The Year of Harvests

I heard somewhere that the Year of the Ox in the Chinese zodiac calendar is a year of harvest. Through labor and dedication, the Ox helps the land bear fruit. This second year in the 12 year Chinese cycle, our third year in the forest, has pushed us toward the harvesting of various resources in Los Brujos: drinking water from our stream at the end of January, honey from our bees in March, the first eggs from our chickens in April, and now in the budding spring of October, enough solar energy to recharge a computer to connect our patch of forest to the digital age. It may seem odd to place basic water and food achievements on equal footing with something so seemingly mundane as internet communication, but if we can not share our journey, how can we inspire others to dream and seek and imagine into being their own adventures?

We have spent so much time and energy in just establishing our presence and ensuring our comfortable survival in Los Brujos over the past two years that communicating the experience, demonstrating the transformation in words and images and dialogue has been an afterthought or something scribbled in the night into a journal and not shared beyond the forest’s borders. It is my hope the our launching some of the stories from Los Brujos into the ethers of the digital internet will reconnect us, will help to inspire us and expand our dreams as well as those of others. I have come to understand in my few years of technological hiatus that the worldwide web is exactly that: a channeling of a modern consciousness, training wheels for a telepathic mind. It is that imaginative inspiration I next wish to harvest…. But in the meantime, a special note about how we harvested our drinking water:

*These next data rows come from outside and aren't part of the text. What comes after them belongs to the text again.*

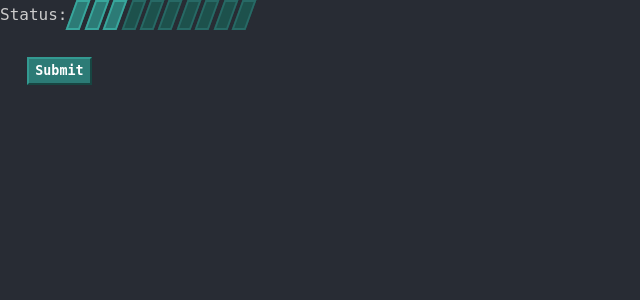
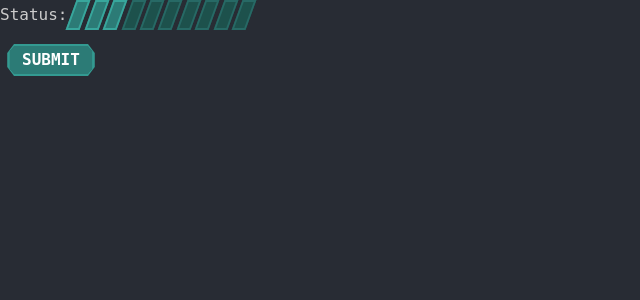
Before and after one commit to fendy3002/interview-tests, a React (Create React App) app in the folder homepage2/: page / in a window 1280 px wide. Shown: the top 300 px of the page, without its empty margins (0-640 px from the left). Built offline with nearby package versions, Linux system fonts and the light colour scheme.

Commit message:
octagon button

```diff
--- a/homepage2/src/App.tsx
+++ b/homepage2/src/App.tsx
@@ -9,8 +9,10 @@ function App() {
         <div>Status:</div>
         <StatusBar point={3} />
       </div>
-      <div>
-        <button className="btn primary">Submit</button>
+      <div style={{ padding: "14px" }}>
+        <button className="btn primary" type="button">
+          Submit
+        </button>
       </div>
     </>
   );
--- a/homepage2/src/components/StatusBar.tsx
+++ b/homepage2/src/components/StatusBar.tsx
@@ -7,9 +7,9 @@ export const StatusBar = (payload: { point: number; maxPoint?: number }) => {
   for (let i = 1; i <= maxPoint; i++) {
     pointDivs.push(
       i <= point ? (
-        <div className="status-point"></div>
+        <div className="status-point" key={i}></div>
       ) : (
-        <div className="status-point-empty"></div>
+        <div className="status-point-empty" key={i}></div>
       )
     );
   }
--- a/homepage2/src/css/index.scss
+++ b/homepage2/src/css/index.scss
@@ -26,35 +26,76 @@ code {
 
 button {
   &.btn {
+    background-color: transparent;
     font-family: $font-main;
-    display: inline-block;
-    position: relative;
-    line-height: 24px;
-    padding: 0 .5em;
-    margin: 2em;
-    /* just spacing */
-    position: relative;
+    display: inline-flex;
+    align-items: center;
+    height: 32px;
+    line-height: 32px;
+    margin: 0px;
+    padding: 0px 0px 0px 0px;
+    font-size: 16px;
+    text-transform: uppercase;
+    border-top: #000000 solid 2px;
+    border-bottom: #000000 solid 2px;
+    border-left:none;
+    border-right:none;
   }
   &.btn:before,
   &.btn:after {
     content: '';
-    width: 24px;
-    height: 24px;
+    width: 10px;
+    height: 28px;
+    display: inline-block;
+    border-top: #000000 solid 2px;
+    border-bottom: #000000 solid 2px;
+  }
+  &.btn:before {
+    margin-left: -22px;
+    margin-right: 8px;
+    transform-origin: right;
+    transform: perspective(12px) rotateY(-45deg);
+    border-left: #000000 solid 12px;
+    border-right: none;
+  }
+  &.btn:after {
+    margin-right: -22px;
+    margin-left: 8px;
+    transform-origin: left;
+    transform: perspective(12px) rotateY(45deg);
+    border-right: #000000 solid 12px;
+    border-left: none;
   }
 
   &.primary {
+    border-top-color: $primary-light;
+    border-bottom-color: $primary-light;
     background-color: $primary;
-    border-color: $primary-light;
     color: $text-color-primary;
     font-weight: bold;
   }
+  &.primary:before {
+    background-color: $primary;
+    border-top-color: $primary-light;
+    border-bottom-color: $primary-light;
+    border-left-color: $primary-light;
+  }
   &.primary:after {
     background-color: $primary;
-    border-left-color: $primary-light;
+    border-top-color: $primary-light;
+    border-bottom-color: $primary-light;
+    border-right-color: $primary-light;
   }
-  &.primary:before {
-    background-color: $primary;
-    border-right-color: $primary-light;
+
+  &.primary:hover {
+    background-color: $primary-lighter;
+    cursor: pointer;
+  }
+
+  &.primary:hover:after,
+  &.primary:hover:before {
+    background-color: $primary-lighter;
+    cursor: pointer;
   }
 }
 
```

Our home-made Atlas Ram Pump in Los Brujos enjoying some winter water flowThe Atlas Ram Pump is an ingenious invention which pumps water without the use of external energy sources, only the kinetic energy of falling water. We used the design outlined by Don Wilson in his book All About Hydraulic Ram Pumps and have had amazing success, even through a severe summer drought which limited our water pumping to only an hour a day. Nearly all visitors to Los Brujos at the end of January this year actively helped assemble our system, whether by hauling water tanks, gathering stones and running pipe, or by building platforms and piecing together the pump itself, altered check-valves and tightened fittings. All the pieces are common items found in any hardware store (the pressure tank is actually just a bicycle tire inflated inside a confining PVC tube) and can be assembled without the use of power tools. It is an ideal way to pump water from a stream or spring source, using gentle slopes to create the funnel of pressure necessary to run the pump, and best of all, by assembling it ourselves we know exactly how to maintain or trouble-shoot the system. Our Atlas system utilizes a 1000 liter cistern that collects the water from our spring source through a filter and then water falling about 3 meters from the cistern through a 15 meter drive pipe to the Atlas pump is pumped vertically 30 meters over the distance of approximately 100 meters to the water tank above our cabins, supplying fresh drinking water to our home. The Atlas is only about 10-15% efficient in pumping water since most of the water that descends the drive pipe is used as kinetic energy to make the pump function so that, in our case, we pump approximately 100 liters in an hour. This sounds like very little, but it really adds up, especially since the past two years of water trials have ingrained in us a new appreciation for water scarcity. We are very conscious of our water use and needs and regularly consume our harvested rainwater for whatever cleaning or flushing or watering needs as appropriate and available. I hope to build a second Atlas pump further down our stream where we have greater water flow; animal and forest traffic may not warrant this water useful for drinking purposes, but it's a perfect source for agricultural water needs in the summer months. May the harvest continue.